The duty of academics is to conduct good quality research and – importantly – teach and support their students. These are duties professor Newell has always taken very seriously throughout the years. There is no doubt that research grants can be useful to some, in some contexts; however, there are no guarantees that grant applications will be successful, especially now that all academics are constantly pressurised by their institutions to apply. Equally, not all research provides obvious and immediate ways for commercial exploitation, nor are academics trained to set up joint ventures with private corporations.
For all these reasons, we urge The University of Salford to reconsider their decision to dismiss Professor Newell, and think again about how this will impact negatively not only on him as an academic, but also on the University of Salford’s image and international reputation.
To this end, we started a petition in support of Professor Newell, asking the University of Salford’s VC to reinstate him. In a few days, the petition has been signed by over 4,000 academics (including many leading political/social scientists and not just Italian politics specialists) from all over the world. This is a clear testimony both to the reputation and respect that Professor Newell enjoys among the international academic community, and to the reckless decision made by the University of Salford.
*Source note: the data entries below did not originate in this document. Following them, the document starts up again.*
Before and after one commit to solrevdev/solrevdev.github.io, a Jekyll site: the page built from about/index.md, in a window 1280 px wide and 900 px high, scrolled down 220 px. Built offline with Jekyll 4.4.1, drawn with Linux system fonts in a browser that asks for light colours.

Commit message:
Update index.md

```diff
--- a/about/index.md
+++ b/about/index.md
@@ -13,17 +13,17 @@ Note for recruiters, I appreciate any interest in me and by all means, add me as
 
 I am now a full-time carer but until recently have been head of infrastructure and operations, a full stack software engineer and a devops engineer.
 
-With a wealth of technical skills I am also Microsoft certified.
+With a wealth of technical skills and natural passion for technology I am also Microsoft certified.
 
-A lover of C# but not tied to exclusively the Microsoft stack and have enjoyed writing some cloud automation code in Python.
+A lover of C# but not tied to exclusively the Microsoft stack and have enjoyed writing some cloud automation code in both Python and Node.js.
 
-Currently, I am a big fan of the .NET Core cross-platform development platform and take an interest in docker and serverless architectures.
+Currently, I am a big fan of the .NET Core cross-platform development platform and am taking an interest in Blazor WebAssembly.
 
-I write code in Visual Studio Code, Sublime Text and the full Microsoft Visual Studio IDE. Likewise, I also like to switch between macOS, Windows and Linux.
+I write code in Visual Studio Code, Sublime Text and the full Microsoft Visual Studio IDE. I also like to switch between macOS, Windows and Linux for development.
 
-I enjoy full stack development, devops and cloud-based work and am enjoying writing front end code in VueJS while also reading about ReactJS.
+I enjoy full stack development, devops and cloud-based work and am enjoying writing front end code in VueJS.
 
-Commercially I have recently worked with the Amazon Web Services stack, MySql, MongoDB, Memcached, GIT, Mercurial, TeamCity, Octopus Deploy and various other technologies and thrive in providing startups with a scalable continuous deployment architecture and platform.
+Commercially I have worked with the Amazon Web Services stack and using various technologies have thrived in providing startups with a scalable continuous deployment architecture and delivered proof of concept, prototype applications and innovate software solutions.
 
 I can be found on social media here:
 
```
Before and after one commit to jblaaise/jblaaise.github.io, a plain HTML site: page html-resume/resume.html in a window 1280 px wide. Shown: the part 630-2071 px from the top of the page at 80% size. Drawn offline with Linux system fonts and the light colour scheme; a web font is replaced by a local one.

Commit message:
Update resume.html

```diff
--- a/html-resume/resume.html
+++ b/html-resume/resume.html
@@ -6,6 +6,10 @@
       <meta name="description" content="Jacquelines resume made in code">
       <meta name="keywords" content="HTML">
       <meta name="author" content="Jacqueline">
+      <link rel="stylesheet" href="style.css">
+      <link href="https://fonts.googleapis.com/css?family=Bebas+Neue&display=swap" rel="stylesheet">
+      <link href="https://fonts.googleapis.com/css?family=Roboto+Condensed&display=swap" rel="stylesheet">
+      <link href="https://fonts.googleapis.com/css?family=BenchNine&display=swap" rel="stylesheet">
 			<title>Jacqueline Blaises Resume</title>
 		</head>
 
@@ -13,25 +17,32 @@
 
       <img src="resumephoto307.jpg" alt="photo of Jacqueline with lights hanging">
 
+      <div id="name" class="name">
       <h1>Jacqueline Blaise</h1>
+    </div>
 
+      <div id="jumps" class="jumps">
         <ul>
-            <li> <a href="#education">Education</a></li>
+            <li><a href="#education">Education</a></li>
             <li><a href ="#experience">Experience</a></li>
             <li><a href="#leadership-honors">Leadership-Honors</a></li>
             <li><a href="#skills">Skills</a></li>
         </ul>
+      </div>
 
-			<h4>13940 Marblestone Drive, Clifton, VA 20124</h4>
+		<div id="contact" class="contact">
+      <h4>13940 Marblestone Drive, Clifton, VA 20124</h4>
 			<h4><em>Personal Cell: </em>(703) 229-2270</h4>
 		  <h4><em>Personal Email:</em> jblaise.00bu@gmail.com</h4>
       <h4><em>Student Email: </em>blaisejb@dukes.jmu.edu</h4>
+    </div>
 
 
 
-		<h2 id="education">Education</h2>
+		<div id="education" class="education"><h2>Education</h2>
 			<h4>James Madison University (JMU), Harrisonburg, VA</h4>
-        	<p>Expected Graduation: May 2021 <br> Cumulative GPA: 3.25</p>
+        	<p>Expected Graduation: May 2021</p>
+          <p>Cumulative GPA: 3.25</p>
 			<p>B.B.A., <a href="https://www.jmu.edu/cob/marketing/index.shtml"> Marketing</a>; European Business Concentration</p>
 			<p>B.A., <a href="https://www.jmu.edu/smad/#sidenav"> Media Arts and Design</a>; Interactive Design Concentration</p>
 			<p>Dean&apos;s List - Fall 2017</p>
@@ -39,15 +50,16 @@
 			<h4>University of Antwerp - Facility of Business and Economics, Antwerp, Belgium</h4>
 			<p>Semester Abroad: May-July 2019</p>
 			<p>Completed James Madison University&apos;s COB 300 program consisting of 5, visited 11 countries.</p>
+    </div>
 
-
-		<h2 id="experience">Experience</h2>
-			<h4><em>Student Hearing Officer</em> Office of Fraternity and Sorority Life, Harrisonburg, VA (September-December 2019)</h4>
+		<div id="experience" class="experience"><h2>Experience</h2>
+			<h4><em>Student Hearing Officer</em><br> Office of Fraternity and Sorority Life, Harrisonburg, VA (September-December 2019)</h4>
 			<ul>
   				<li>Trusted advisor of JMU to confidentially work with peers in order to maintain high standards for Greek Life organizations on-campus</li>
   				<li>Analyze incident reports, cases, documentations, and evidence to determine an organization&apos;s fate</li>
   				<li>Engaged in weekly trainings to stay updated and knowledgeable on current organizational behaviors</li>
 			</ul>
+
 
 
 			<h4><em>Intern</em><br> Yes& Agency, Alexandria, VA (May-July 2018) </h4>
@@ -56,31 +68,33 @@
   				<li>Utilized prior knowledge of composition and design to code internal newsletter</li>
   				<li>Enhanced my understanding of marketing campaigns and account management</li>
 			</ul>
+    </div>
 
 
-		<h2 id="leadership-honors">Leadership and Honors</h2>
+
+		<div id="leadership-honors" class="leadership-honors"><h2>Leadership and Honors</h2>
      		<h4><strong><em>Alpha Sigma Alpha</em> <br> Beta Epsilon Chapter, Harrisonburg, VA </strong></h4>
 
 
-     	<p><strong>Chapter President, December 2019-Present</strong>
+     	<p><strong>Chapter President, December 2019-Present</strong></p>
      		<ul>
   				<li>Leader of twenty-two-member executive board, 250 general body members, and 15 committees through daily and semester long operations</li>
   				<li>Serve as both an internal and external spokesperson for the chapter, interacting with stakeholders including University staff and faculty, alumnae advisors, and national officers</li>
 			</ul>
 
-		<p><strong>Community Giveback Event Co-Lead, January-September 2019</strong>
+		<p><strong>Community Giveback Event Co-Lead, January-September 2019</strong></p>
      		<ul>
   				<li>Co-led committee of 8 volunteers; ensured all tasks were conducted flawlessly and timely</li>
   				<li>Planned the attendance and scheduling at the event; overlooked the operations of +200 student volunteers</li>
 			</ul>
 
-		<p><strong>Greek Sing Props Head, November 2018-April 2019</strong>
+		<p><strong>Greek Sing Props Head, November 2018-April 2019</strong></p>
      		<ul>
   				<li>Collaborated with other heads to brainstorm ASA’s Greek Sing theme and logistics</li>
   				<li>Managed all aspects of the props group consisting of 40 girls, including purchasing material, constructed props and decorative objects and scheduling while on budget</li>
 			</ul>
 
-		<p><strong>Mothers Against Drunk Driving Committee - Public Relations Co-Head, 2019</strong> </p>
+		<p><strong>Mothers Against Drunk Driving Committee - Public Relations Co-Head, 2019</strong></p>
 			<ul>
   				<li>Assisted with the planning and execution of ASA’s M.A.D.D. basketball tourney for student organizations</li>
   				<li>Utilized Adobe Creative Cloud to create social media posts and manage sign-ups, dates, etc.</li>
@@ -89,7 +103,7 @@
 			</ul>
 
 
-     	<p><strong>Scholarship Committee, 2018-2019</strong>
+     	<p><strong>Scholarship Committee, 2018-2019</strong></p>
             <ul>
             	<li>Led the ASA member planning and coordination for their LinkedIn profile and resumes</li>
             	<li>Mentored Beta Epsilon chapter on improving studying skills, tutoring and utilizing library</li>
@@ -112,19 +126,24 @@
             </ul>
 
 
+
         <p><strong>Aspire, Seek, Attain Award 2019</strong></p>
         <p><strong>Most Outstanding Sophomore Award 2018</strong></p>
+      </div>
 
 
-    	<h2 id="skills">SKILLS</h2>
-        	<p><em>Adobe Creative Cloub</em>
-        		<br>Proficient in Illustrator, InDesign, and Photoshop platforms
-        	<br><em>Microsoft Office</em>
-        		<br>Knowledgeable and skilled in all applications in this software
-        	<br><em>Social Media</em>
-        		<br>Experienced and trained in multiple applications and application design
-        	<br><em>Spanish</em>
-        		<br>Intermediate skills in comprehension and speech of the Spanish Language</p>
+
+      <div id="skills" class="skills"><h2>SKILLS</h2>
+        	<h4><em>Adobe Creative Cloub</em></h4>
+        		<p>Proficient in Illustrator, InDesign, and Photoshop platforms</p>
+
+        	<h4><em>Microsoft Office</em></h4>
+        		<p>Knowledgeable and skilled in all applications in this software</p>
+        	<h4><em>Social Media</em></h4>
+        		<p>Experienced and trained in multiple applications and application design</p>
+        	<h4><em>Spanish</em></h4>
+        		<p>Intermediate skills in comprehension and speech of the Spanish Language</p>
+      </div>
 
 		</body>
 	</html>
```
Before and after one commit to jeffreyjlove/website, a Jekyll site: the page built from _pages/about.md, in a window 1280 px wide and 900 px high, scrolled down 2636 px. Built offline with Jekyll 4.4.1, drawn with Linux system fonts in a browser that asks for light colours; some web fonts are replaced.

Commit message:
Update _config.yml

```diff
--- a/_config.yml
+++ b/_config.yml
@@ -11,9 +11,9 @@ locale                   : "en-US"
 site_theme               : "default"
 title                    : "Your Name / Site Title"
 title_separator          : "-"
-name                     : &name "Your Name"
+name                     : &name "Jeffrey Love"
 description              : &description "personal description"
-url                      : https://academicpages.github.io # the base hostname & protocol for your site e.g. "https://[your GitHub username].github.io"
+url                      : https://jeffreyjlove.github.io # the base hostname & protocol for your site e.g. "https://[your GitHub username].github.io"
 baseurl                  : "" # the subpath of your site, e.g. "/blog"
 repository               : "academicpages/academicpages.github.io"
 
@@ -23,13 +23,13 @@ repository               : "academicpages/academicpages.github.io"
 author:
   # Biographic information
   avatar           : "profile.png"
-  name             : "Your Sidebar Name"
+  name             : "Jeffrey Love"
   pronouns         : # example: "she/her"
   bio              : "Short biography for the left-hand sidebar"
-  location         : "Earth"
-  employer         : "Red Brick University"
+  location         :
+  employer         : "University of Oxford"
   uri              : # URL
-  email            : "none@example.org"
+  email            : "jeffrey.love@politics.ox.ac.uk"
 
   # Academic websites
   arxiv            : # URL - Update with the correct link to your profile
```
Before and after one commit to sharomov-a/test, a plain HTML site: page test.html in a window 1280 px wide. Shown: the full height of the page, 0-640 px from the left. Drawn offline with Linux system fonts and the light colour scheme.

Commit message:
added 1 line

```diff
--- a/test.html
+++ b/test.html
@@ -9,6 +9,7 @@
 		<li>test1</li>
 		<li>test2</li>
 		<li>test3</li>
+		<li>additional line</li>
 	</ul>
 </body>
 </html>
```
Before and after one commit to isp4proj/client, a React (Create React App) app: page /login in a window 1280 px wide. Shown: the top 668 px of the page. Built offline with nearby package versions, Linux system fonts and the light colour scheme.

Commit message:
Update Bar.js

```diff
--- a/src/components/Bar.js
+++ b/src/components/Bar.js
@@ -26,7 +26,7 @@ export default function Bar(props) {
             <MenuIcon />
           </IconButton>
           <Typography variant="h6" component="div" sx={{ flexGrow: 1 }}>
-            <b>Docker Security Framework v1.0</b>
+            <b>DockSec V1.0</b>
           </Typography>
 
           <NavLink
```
The petition can be signed at this link: chn.ge/2Jase5D, and the debate can be followed also on Twitter @PSA_IPSG.
We have no intention of giving up – not just because Professor Newell is a core member of our group, but also because if something like this can happen to an academic of his standing, then it could happen to each and every one of us. And, most importantly, this is not the kind of HE environment any of us wish to be part of.
We hope that many of you will join us, signing and sharing the petition.
IPSG Executive Committee.